Felix Van Groeningen’s Beautiful Boy is a saccharine drama which is redeemed by some strong performances from its cast.

Writer David Sheff is desperate to help his eldest son Nic, who is addicted to crystal meth. As Nick struggles with his addiction, David tries to help his son and hold his family together…

Based on the books by David Sheff and Nic Sheff, Beautiful Boy is a story about a father and a son. Although it focuses on Nick’s addiction, the crux of the film is this relationship. The story is told in a fragmented way, jumping back and forth from present day to childhood, before moving forward. In this way, Beautiful Boy develops the relationship between father and son, and helps to inform of their later motivations. As Nic’s addiction gets worse, it is interesting to see how the characters react. The narrative is winding; there are highs and lows throughout.

The fundamental problem with Beautiful Boy is that it seems to desperate to make the audience emote. The score is overdone, particularly in the climactic scene, to pull on the heartstrings. The callbacks to earlier moments feel a little contrived, and the contents of Nic’s journal seem farcical. The problem of drug addiction is sad and frustrating, yet writer-director Van Groeningen and co-writer Luke Davies prefer the sledgehammer to the subtle approach. 

The film works best when it is the leads are allowed to do their thing quietly. The story is engaging, and provides enough meat for its leads. Timothée Chalamet is great in the film, and has great chemistry with Steve Carrell. Their changing relationship is well written, and it is the quieter moments which have the most impact. Maura Tierney provides good support as Karen; she is convincing through a range of emotions.

Beautiful Boy exhibits the heartbreak of addiction; the family’s comfort underline how it could happen to anyone regardless of circumstance.
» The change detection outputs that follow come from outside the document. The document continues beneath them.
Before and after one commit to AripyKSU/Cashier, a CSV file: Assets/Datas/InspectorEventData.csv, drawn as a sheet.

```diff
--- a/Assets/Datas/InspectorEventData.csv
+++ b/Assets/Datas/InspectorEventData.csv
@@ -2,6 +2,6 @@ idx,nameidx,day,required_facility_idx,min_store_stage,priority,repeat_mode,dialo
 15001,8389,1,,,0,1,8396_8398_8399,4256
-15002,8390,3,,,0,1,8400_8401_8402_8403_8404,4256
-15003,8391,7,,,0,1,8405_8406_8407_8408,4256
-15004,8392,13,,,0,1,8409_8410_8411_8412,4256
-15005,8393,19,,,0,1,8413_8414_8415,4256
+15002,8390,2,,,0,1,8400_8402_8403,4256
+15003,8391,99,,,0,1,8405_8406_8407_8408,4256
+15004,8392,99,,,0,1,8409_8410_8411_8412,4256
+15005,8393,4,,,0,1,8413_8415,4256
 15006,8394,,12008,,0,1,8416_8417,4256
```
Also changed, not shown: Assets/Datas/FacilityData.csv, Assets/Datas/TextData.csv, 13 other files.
The downside of the film is that it tries to hard to be a tearjerker.

Beautiful Boy is being screened at the BFI London Film Festival in October 2018.